A good network is the most important thing you will ever build

When I was laid off at Activate, I sent out an email to all of my contacts.  Five minutes later I got a call asking if I wanted to meet for lunch.  Over lunch I had a job offer.  The next day I started my new job at Alliance Atlantis.

Up Next: Alliance Atlantis, Centennial College, Bell Globe Media, All New Comics, Info-Tech, and New Ninjas Inc.

Changing streams

Ruby on Rails

Ruby on Rails

At my day job we’re currently redesigning our long suffering website using Ruby on Rails.  The fun started back in October when a small team of mine started looking at a couple of different technologies including PHP with Cake, Django, and Ruby on Rails.  After a really brief look at other stuff (a day or so) we went with Ruby on Rails.

To my friends who aren’t web nerds, I apologize, this is probably going to be boring for you, to those of you who are interested in seeing how I tend to make decisions (quickly and full steam ahead), this might be interesting.

Continue Reading

Rock Band: Better with a group

Rock BandI’ve been playing Rock Band off and on since Christmas, and other than one night with the guys, we usually play just Char and I. We have a great little two person band ala The White Stripes going on we’re known as “Chip and the Dips”. The two of us have fun together rocking out (Char on drums, me on guitar), but yesterday during our team building session, I experienced Rock Band as it was really meant to be played.
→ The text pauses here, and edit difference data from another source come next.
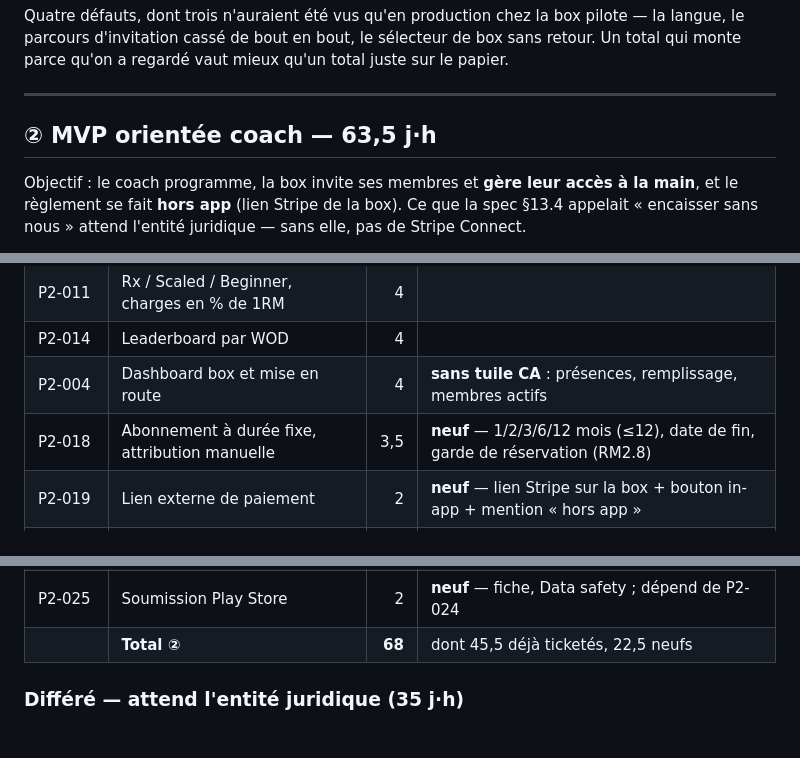
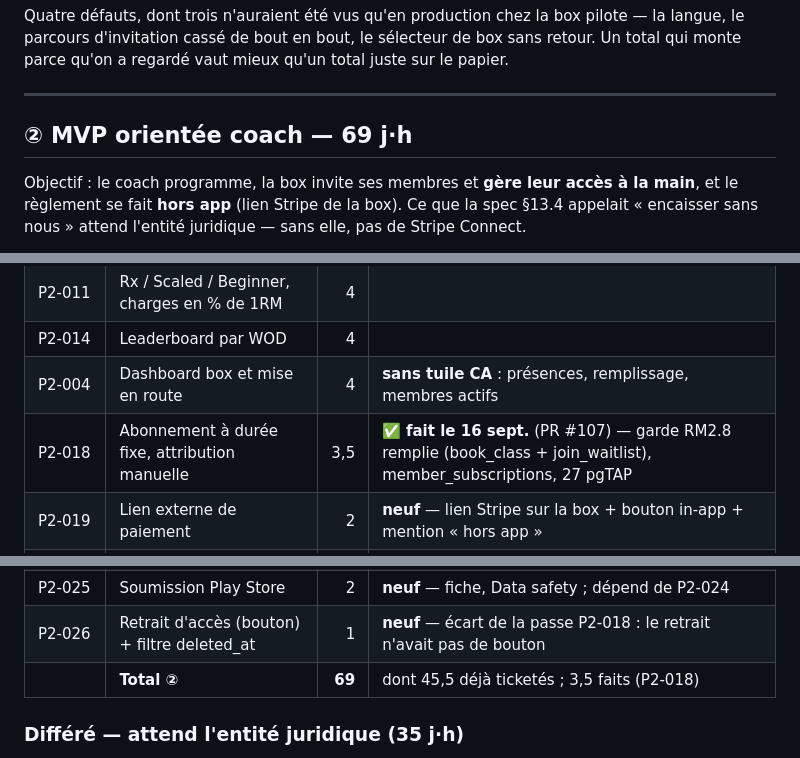
Before and after one commit to sahli28/rig, a Markdown page: docs/backlog/README.md, 3 parts joined by grey strips. Drawn GitHub-style.

```diff
--- a/docs/backlog/README.md
+++ b/docs/backlog/README.md
@@ -740,7 +740,7 @@ total juste sur le papier.
 
 ---
 
-## ② MVP orientée coach — **63,5 j·h**
+## ② MVP orientée coach — **69 j·h**
 
 Objectif : le coach programme, la box invite ses membres et **gère leur accès à
 la main**, et le règlement se fait **hors app** (lien Stripe de la box). Ce que la
@@ -795,7 +797,7 @@ existe déjà.
 | P2-011  | Rx / Scaled / Beginner, charges en % de 1RM   |   4 | |
 | P2-014  | Leaderboard par WOD                           |   4 | |
 | P2-004  | Dashboard box et mise en route                |   4 | **sans tuile CA** : présences, remplissage, membres actifs |
-| P2-018  | Abonnement à durée fixe, attribution manuelle | 3,5 | **neuf** — 1/2/3/6/12 mois (≤12), date de fin, garde de réservation (RM2.8) |
+| P2-018  | Abonnement à durée fixe, attribution manuelle | 3,5 | ✅ **fait le 16 sept.** (PR #107) — garde RM2.8 remplie (book_class + join_waitlist), member_subscriptions, 27 pgTAP |
 | P2-019  | Lien externe de paiement                      |   2 | **neuf** — lien Stripe sur la box + bouton in-app + mention « hors app » |
 | P2-002  | Droits RGPD en self-service                   |   5 | exigé pour les vrais membres + Apple |
 | P2-017  | Identité de la box partout, zéro « Rack »     |   2 | **neuf** — audit white-label N0 (le thème existe déjà, P1-001e) |
@@ -806,7 +808,8 @@ existe déjà.
 | P2-020  | Open gym qui chevauche un cours               | 1,5 | **neuf** — `is_open_access`, chevauchement autorisé et étiqueté |
 | P2-024  | Canal Android : Firebase, build, preuve push  | 2,5 | **neuf, prioritaire** — profil `android` (eas.json), FCM, build, push prouvé |
 | P2-025  | Soumission Play Store                         |   2 | **neuf** — fiche, Data safety ; dépend de P2-024 |
-|         | **Total ②**                                   | **68** | dont 45,5 déjà ticketés, 22,5 neufs |
+| P2-026  | Retrait d'accès (bouton) + filtre deleted_at  |   1 | **neuf** — écart de la passe P2-018 : le retrait n'avait pas de bouton |
+|         | **Total ②**                                   | **69** | dont 45,5 déjà ticketés ; 3,5 faits (P2-018) |
 
 ### Différé — attend l'entité juridique (35 j·h)
 
```
Also changed, not shown: other parts of docs/backlog/README.md (+2 -0 lines), docs/backlog/P2-026-retrait-acces-et-filtre-deleted.md (added, +59 -0 lines).
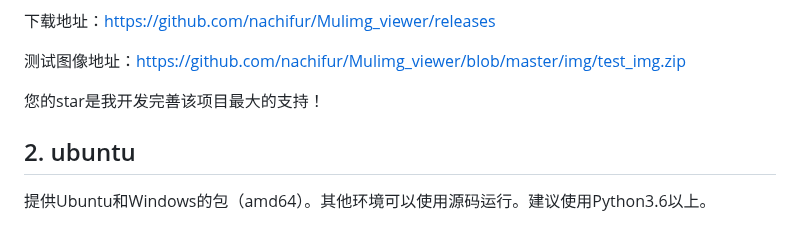
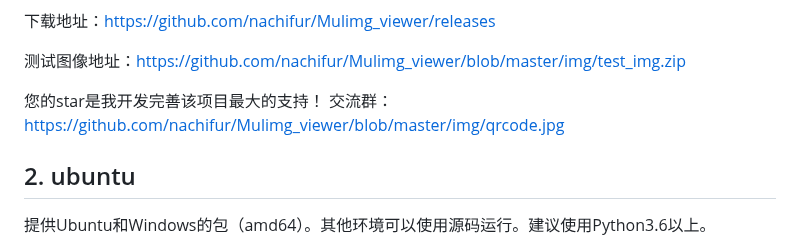
Before and after one commit to nachifur/MulimgViewer, a Markdown page: README.md, the part around the change. Drawn GitHub-style.

Commit message:
update qrcode

```diff
--- a/README.md
+++ b/README.md
@@ -16,6 +16,8 @@ Mulimg_viewer**多图像浏览器**，在一个界面显示多个图像，方便
 测试图像地址：https://github.com/nachifur/Mulimg_viewer/blob/master/img/test_img.zip
 
 您的star是我开发完善该项目最大的支持！
+交流群：
+https://github.com/nachifur/Mulimg_viewer/blob/master/img/qrcode.jpg
 
 ## 2. ubuntu
 提供Ubuntu和Windows的包（amd64）。其他环境可以使用源码运行。建议使用Python3.6以上。
```
Also changed, not shown: img/qrcode.jpg (added).
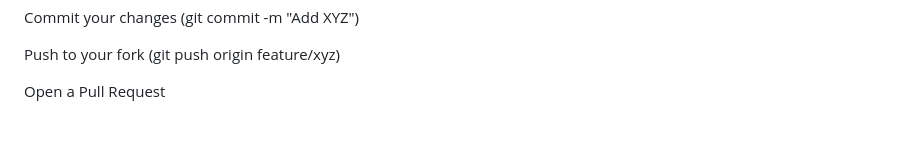
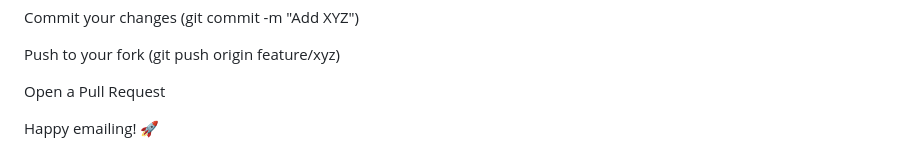
Before and after one commit to Prince-K-Ado/IST341PF, a Markdown page: README.md, the part around the change. Drawn GitHub-style; blank space fills up the shorter version.

```diff
--- a/README.md
+++ b/README.md
@@ -139,3 +139,5 @@ Commit your changes (git commit -m "Add XYZ")
 Push to your fork (git push origin feature/xyz)
 
 Open a Pull Request
+
+Happy emailing! 🚀
```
Continue Reading

PSD2HTML.com – A review

A funky little InfoTech pageI had a few very elaborate HTML pages to build the other day and just simply didn’t have the time to write clean HTML code. Rather than hack up something that I’d later HATE, I decided to try out a service that I’ve seen reviewed in tons of places. psd2html.com. Their gimmick is, “You design, we XHTML, in 8 hours.” All right smart guys, let’s see how well you do.

I went to the website and clicked on the “Order now” link. I selected the “professional package” and under the advanced options I added “commented”. The total for all three pages, coded in “W3C Valid XHTML 1.0 Transitional Table-less CSS markup. Compatible with IE, Firefox, Opera and Safari with W3C Valid Shorthand & Optimized CSS.” with commented markup was $324.00. I filled out my personal information and uploaded my files. Then I entered my credit card info, and hit submit. Continue Reading

Our London Year

One year ago March 2nd we took posession of our new home in London. A year ago today we made the long commute from Ajax to London for one final time, closing the old house and taking over the new one. It’s been a year, and a ton of things have changed for us in that time. Work is challenging and awesome, I like where we live, and having my parents close by has given us the opportunity to go on a vacation without the munchkin.

Continue Reading